— THE PROBLEM —
If a line in the entries below includes "research", show that line.

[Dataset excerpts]
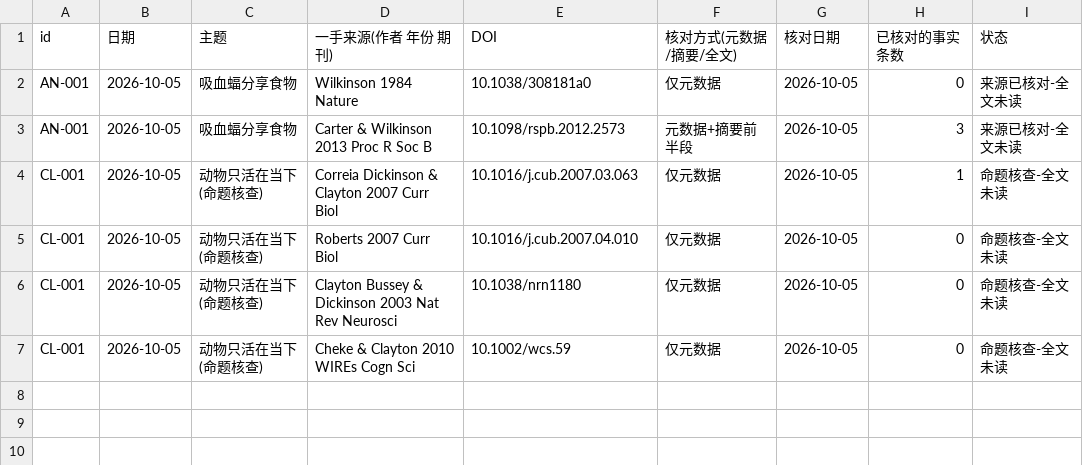
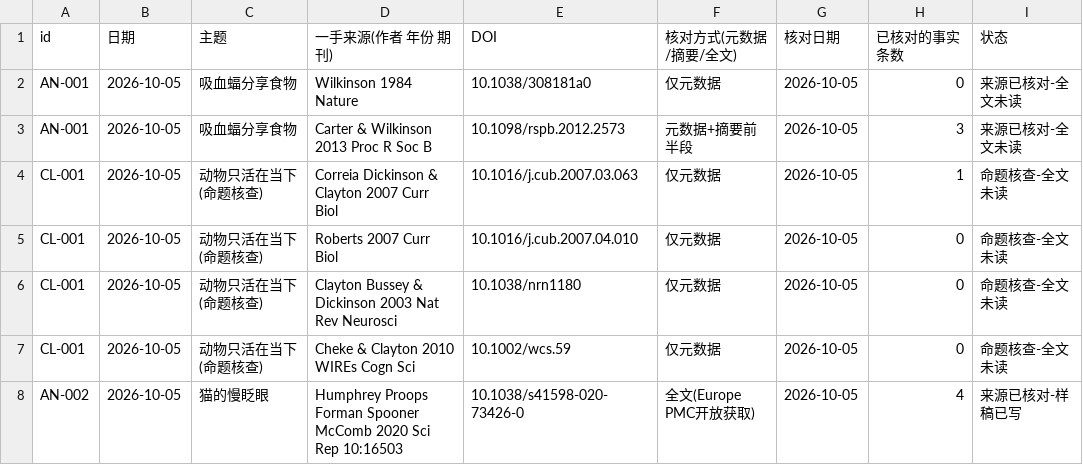
Before and after one commit to christczp-a11y/xiaohongshu, a CSV file: research/sources_log.csv, drawn as a sheet.

```diff
--- a/research/sources_log.csv
+++ b/research/sources_log.csv
@@ -7 +7,2 @@ CL-001,2026-10-05,动物只活在当下(命题核查),Clayton Bussey & Dickinson
 CL-001,2026-10-05,动物只活在当下(命题核查),Cheke & Clayton 2010 WIREs Cogn Sci,10.1002/wcs.59,仅元数据,2026-10-05,0,命题核查-全文未读
+AN-002,2026-10-05,猫的慢眨眼,Humphrey Proops Forman Spooner McComb 2020 Sci Rep 10:16503,10.1038/s41598-020-73426-0,全文(Europe PMC开放获取),2026-10-05,4,来源已核对-样稿已写
```
Also changed, not shown: 2 other files.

— WRITTEN SOLUTION —
Before and after one commit to christczp-a11y/xiaohongshu, a CSV file: research/sources_log.csv, drawn as a sheet.
--- a/research/sources_log.csv
+++ b/research/sources_log.csv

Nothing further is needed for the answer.